- DATASET
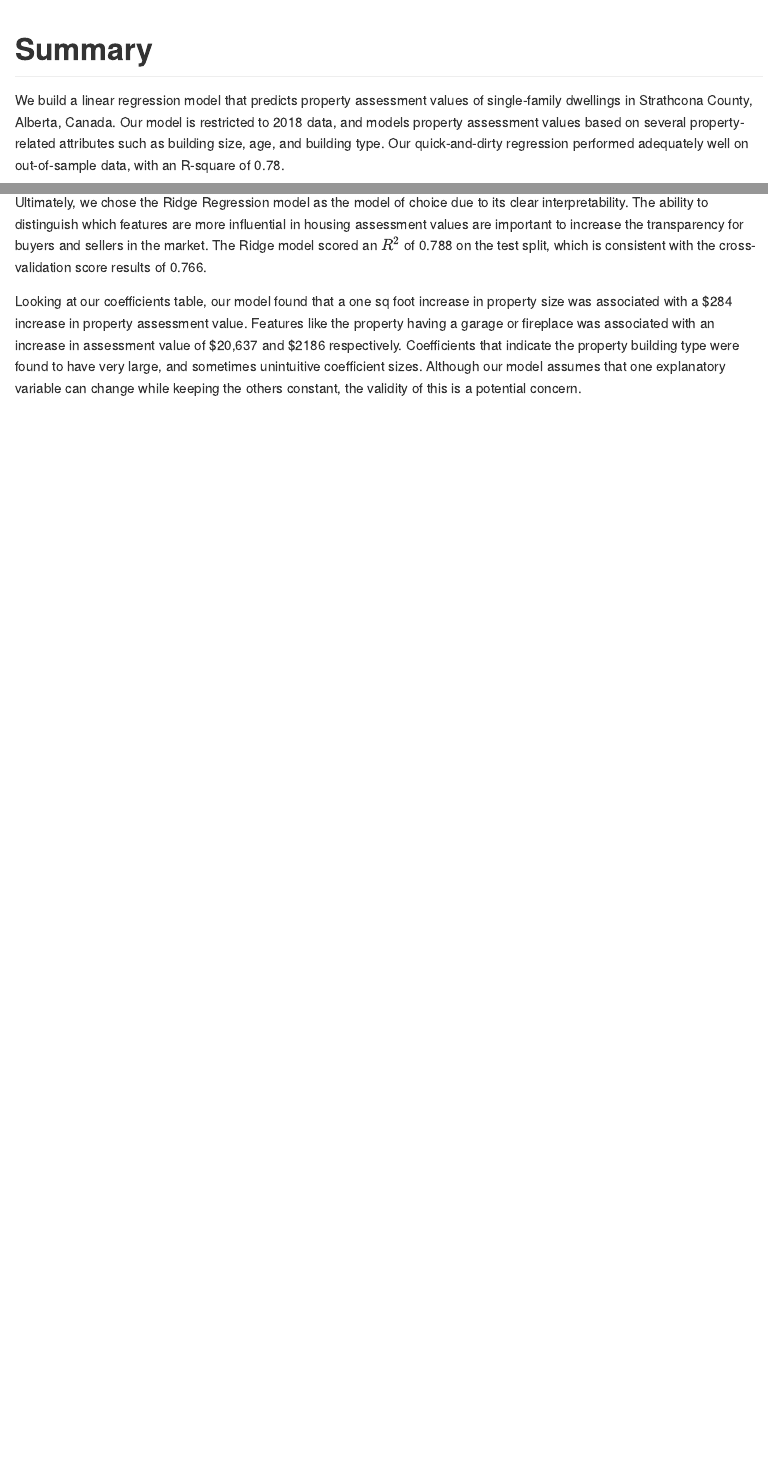
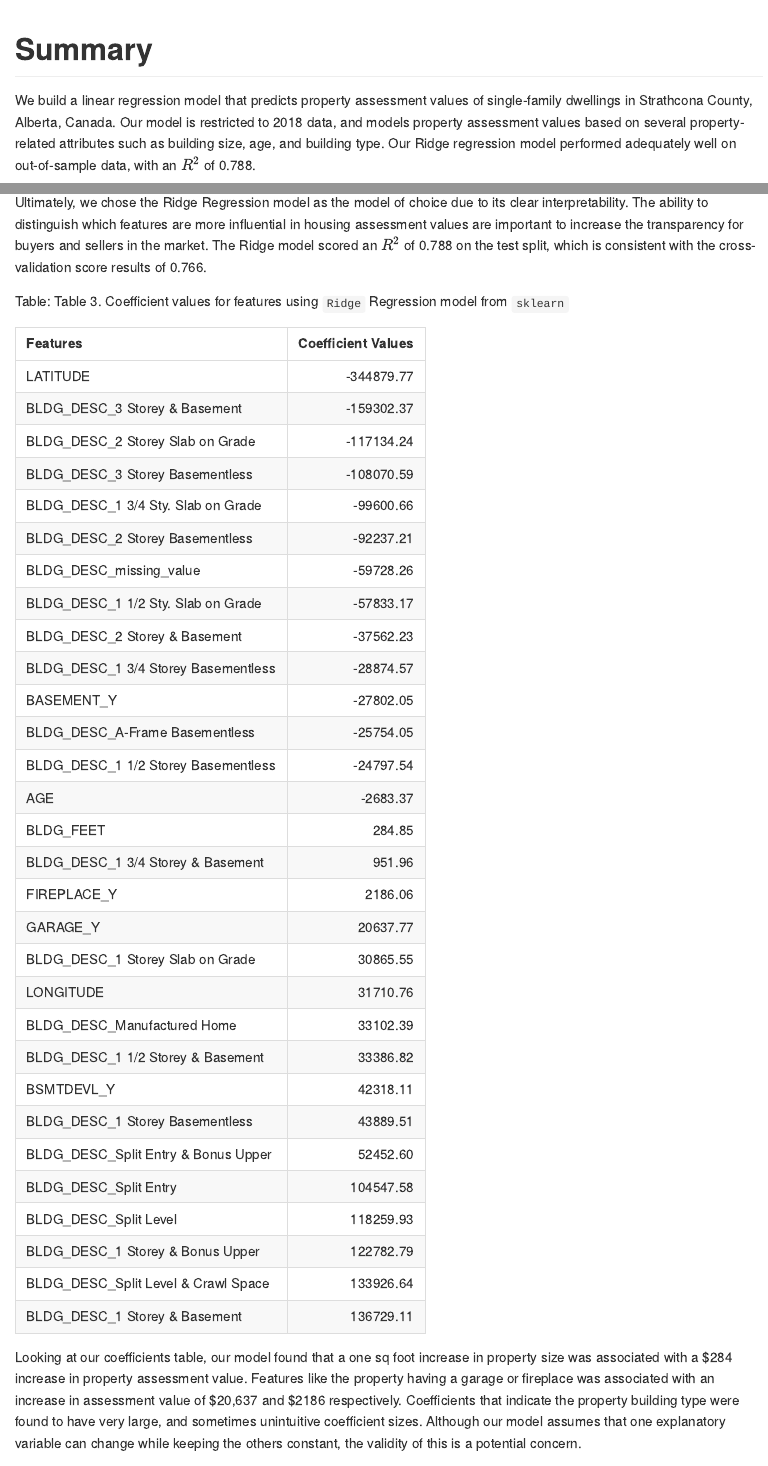
Before and after one commit to williamxu7/522-Group_30-Rockstars, an R Markdown document (doc/strathcona_housing_price_predict_report.Rmd): the page in a window 1100 px wide, from its top, and a second part further down, joined at a grey line. The pictures show the output file doc/strathcona_housing_price_predict_report.md that the author committed with the source, drawn offline in the style of GitHub.

Commit message:
added coefficients table and edits to rmd and script4

````diff
--- a/doc/strathcona_housing_price_predict_report.Rmd
+++ b/doc/strathcona_housing_price_predict_report.Rmd
@@ -22,7 +22,7 @@ import altair as alt
 
 # Summary
 
-We build a linear regression model that predicts property assessment values of single-family dwellings in Strathcona County, Alberta, Canada. Our model is restricted to 2018 data, and models property assessment values based on several property-related attributes such as building size, age, and building type. Our quick-and-dirty regression performed adequately well on out-of-sample data, with an R-square of 0.78.
+We build a linear regression model that predicts property assessment values of single-family dwellings in Strathcona County, Alberta, Canada. Our model is restricted to 2018 data, and models property assessment values based on several property-related attributes such as building size, age, and building type. Our Ridge regression model performed adequately well on out-of-sample data, with an $R^2$ of 0.788.
 
 # Introduction
 
@@ -99,6 +99,13 @@ kable(test_score,
 
 Ultimately, we chose the Ridge Regression model as the model of choice due to its clear interpretability. The ability to distinguish which features are more influential in housing assessment values are important to increase the transparency for buyers and sellers in the market. The Ridge model scored an $R^2$ of 0.788 on the test split, which is consistent with the cross-validation score results of 0.766.
 
+```{r coefficients table, echo=FALSE, message=FALSE, warning=FALSE}
+coefficient_table <- read_csv("../results/coefficients_table.csv")
+colnames(coefficient_table) <- c("Features", "Coefficient Values")
+kable(coefficient_table, caption = "Table 3. Coefficient values for features using `Ridge` Regression model from `sklearn`")
+
+```
+
 Looking at our coefficients table, our model found that a one sq foot increase in property size was associated with a \$284 increase in property assessment value. Features like the property having a garage or fireplace was associated with an increase in assessment value of \$20,637 and \$2186 respectively. Coefficients that indicate the property building type were found to have very large, and sometimes unintuitive coefficient sizes. Although our model assumes that one explanatory variable can change while keeping the others constant, the validity of this is a potential concern.
 
 The programming language Python was used in our research along with the Python-associated packages: Numpy [@harris2020array], Pandas [@mckinney2015pandas], Altair [@Altair2018], Seaborn [@waskom2020seaborn], and Scikit-Learn [@scikit-learn]. The code used to perform the analysis and create this report can be found [here](https://github.com/UBC-MDS/522-Group_30-Rockstars/blob/main/src/housing_assessment_prediction.py).
--- a/src/housing_assessment_prediction.py
+++ b/src/housing_assessment_prediction.py
@@ -59,7 +59,7 @@ def main(in_file1,in_file2, out_file1, out_file2, out_file3):
     #Baseline DummyRegressor
     dummy = DummyRegressor()
     dummy_scores = cross_validate(dummy, X_train, y_train, return_train_score=True, scoring = "r2")
-    store_scores = {"dummy_score": pd.DataFrame(dummy_scores).mean().tolist()}
+    store_scores = {"dummy_score": pd.DataFrame(dummy_scores).mean().round(4).tolist()}
 
     #Data transformation and preprocessor pipelines
     categorical_transformer = make_pipeline(
@@ -85,17 +85,17 @@ def main(in_file1,in_file2, out_file1, out_file2, out_file3):
     alphas = 10.0**np.arange(-5,5,1)
     ridgecv = make_pipeline(preprocessor, RidgeCV(alphas=alphas))
     ridgecv_scores = cross_validate(ridgecv, X_train, y_train, cv=10, return_train_score=True, scoring = "r2")
-    store_scores["ridgecv_score"] =  pd.DataFrame(ridgecv_scores).mean().tolist()
+    store_scores["ridgecv_score"] =  pd.DataFrame(ridgecv_scores).mean().round(4).tolist()
 
     #RandomForestRegressor() with max_depth = , n_estimators = 70, and random_state= 123
     random_forest_regression = make_pipeline(preprocessor, RandomForestRegressor(max_depth = 5, n_estimators= 70, random_state=123))
     random_forest_scores = cross_validate(random_forest_regression, X_train, y_train, cv=5, return_train_score=True, scoring= 'r2', n_jobs=-1)
-    store_scores["random_forest"] = pd.DataFrame(random_forest_scores).mean().tolist()
+    store_scores["random_forest"] = pd.DataFrame(random_forest_scores).mean().round(4).tolist()
 
     #XGBRegressor() with max_depth = , n_estimators = 70, and random_state= 123
     xgb_regression = make_pipeline(preprocessor, XGBRegressor(max_depth = 5, n_estimators= 70, random_state=123))
     xgb_scores = cross_validate(xgb_regression, X_train, y_train, cv=5, return_train_score=True, scoring= 'r2', n_jobs=-1)
-    store_scores["XGB_Regression"] = pd.DataFrame(xgb_scores).mean().tolist()
+    store_scores["XGB_Regression"] = pd.DataFrame(xgb_scores).mean().round(4).tolist()
 
     #table for cross_validation scores
     scores_df = pd.DataFrame(store_scores, index = dummy_scores.keys())
@@ -115,7 +115,7 @@ def main(in_file1,in_file2, out_file1, out_file2, out_file3):
     features = ohe_columns + binary_columns + numerical_features
 
     #Weights of coefficients
-    weights = ridgecv.named_steps['ridgecv'].coef_.flatten()
+    weights = ridgecv.named_steps['ridgecv'].coef_.round(2).flatten()
     inds = np.argsort(ridgecv.named_steps['ridgecv'].coef_.flatten())
     feature_table = {"feature": [features[index] for index in inds[:]], "coefficient": [weights[index] for index in inds[:]]}
     feature_table = pd.DataFrame(feature_table)
````
Also changed, not shown: doc/strathcona_housing_price_predict_report.md.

- DESCRIPTION OF THE TASK
Everything in the entries except the images must be copied exactly.

- ANSWER SECTION
Before and after one commit to williamxu7/522-Group_30-Rockstars, an R Markdown document (doc/strathcona_housing_price_predict_report.Rmd): the page in a window 1100 px wide, from its top, and a second part further down, joined at a grey line. The pictures show the output file doc/strathcona_housing_price_predict_report.md that the author committed with the source, drawn offline in the style of GitHub.

Commit message:
added coefficients table and edits to rmd and script4

````diff
--- a/doc/strathcona_housing_price_predict_report.Rmd
+++ b/doc/strathcona_housing_price_predict_report.Rmd
@@ -22,7 +22,7 @@ import altair as alt
 
 # Summary
 
-We build a linear regression model that predicts property assessment values of single-family dwellings in Strathcona County, Alberta, Canada. Our model is restricted to 2018 data, and models property assessment values based on several property-related attributes such as building size, age, and building type. Our quick-and-dirty regression performed adequately well on out-of-sample data, with an R-square of 0.78.
+We build a linear regression model that predicts property assessment values of single-family dwellings in Strathcona County, Alberta, Canada. Our model is restricted to 2018 data, and models property assessment values based on several property-related attributes such as building size, age, and building type. Our Ridge regression model performed adequately well on out-of-sample data, with an $R^2$ of 0.788.
 
 # Introduction
 
@@ -99,6 +99,13 @@ kable(test_score,
 
 Ultimately, we chose the Ridge Regression model as the model of choice due to its clear interpretability. The ability to distinguish which features are more influential in housing assessment values are important to increase the transparency for buyers and sellers in the market. The Ridge model scored an $R^2$ of 0.788 on the test split, which is consistent with the cross-validation score results of 0.766.
 
+```{r coefficients table, echo=FALSE, message=FALSE, warning=FALSE}
+coefficient_table <- read_csv("../results/coefficients_table.csv")
+colnames(coefficient_table) <- c("Features", "Coefficient Values")
+kable(coefficient_table, caption = "Table 3. Coefficient values for features using `Ridge` Regression model from `sklearn`")
+
+```
+
 Looking at our coefficients table, our model found that a one sq foot increase in property size was associated with a \$284 increase in property assessment value. Features like the property having a garage or fireplace was associated with an increase in assessment value of \$20,637 and \$2186 respectively. Coefficients that indicate the property building type were found to have very large, and sometimes unintuitive coefficient sizes. Although our model assumes that one explanatory variable can change while keeping the others constant, the validity of this is a potential concern.
 
 The programming language Python was used in our research along with the Python-associated packages: Numpy [@harris2020array], Pandas [@mckinney2015pandas], Altair [@Altair2018], Seaborn [@waskom2020seaborn], and Scikit-Learn [@scikit-learn]. The code used to perform the analysis and create this report can be found [here](https://github.com/UBC-MDS/522-Group_30-Rockstars/blob/main/src/housing_assessment_prediction.py).
--- a/src/housing_assessment_prediction.py
+++ b/src/housing_assessment_prediction.py
@@ -59,7 +59,7 @@ def main(in_file1,in_file2, out_file1, out_file2, out_file3):
     #Baseline DummyRegressor
     dummy = DummyRegressor()
     dummy_scores = cross_validate(dummy, X_train, y_train, return_train_score=True, scoring = "r2")
-    store_scores = {"dummy_score": pd.DataFrame(dummy_scores).mean().tolist()}
+    store_scores = {"dummy_score": pd.DataFrame(dummy_scores).mean().round(4).tolist()}
 
     #Data transformation and preprocessor pipelines
     categorical_transformer = make_pipeline(
@@ -85,17 +85,17 @@ def main(in_file1,in_file2, out_file1, out_file2, out_file3):
     alphas = 10.0**np.arange(-5,5,1)
     ridgecv = make_pipeline(preprocessor, RidgeCV(alphas=alphas))
     ridgecv_scores = cross_validate(ridgecv, X_train, y_train, cv=10, return_train_score=True, scoring = "r2")
-    store_scores["ridgecv_score"] =  pd.DataFrame(ridgecv_scores).mean().tolist()
+    store_scores["ridgecv_score"] =  pd.DataFrame(ridgecv_scores).mean().round(4).tolist()
 
     #RandomForestRegressor() with max_depth = , n_estimators = 70, and random_state= 123
     random_forest_regression = make_pipeline(preprocessor, RandomForestRegressor(max_depth = 5, n_estimators= 70, random_state=123))
     random_forest_scores = cross_validate(random_forest_regression, X_train, y_train, cv=5, return_train_score=True, scoring= 'r2', n_jobs=-1)
-    store_scores["random_forest"] = pd.DataFrame(random_forest_scores).mean().tolist()
+    store_scores["random_forest"] = pd.DataFrame(random_forest_scores).mean().round(4).tolist()
 
     #XGBRegressor() with max_depth = , n_estimators = 70, and random_state= 123
     xgb_regression = make_pipeline(preprocessor, XGBRegressor(max_depth = 5, n_estimators= 70, random_state=123))
     xgb_scores = cross_validate(xgb_regression, X_train, y_train, cv=5, return_train_score=True, scoring= 'r2', n_jobs=-1)
-    store_scores["XGB_Regression"] = pd.DataFrame(xgb_scores).mean().tolist()
+    store_scores["XGB_Regression"] = pd.DataFrame(xgb_scores).mean().round(4).tolist()
 
     #table for cross_validation scores
     scores_df = pd.DataFrame(store_scores, index = dummy_scores.keys())
@@ -115,7 +115,7 @@ def main(in_file1,in_file2, out_file1, out_file2, out_file3):
     features = ohe_columns + binary_columns + numerical_features
 
     #Weights of coefficients
-    weights = ridgecv.named_steps['ridgecv'].coef_.flatten()
+    weights = ridgecv.named_steps['ridgecv'].coef_.round(2).flatten()
     inds = np.argsort(ridgecv.named_steps['ridgecv'].coef_.flatten())
     feature_table = {"feature": [features[index] for index in inds[:]], "coefficient": [weights[index] for index in inds[:]]}
     feature_table = pd.DataFrame(feature_table)
````
Also changed, not shown: doc/strathcona_housing_price_predict_report.md.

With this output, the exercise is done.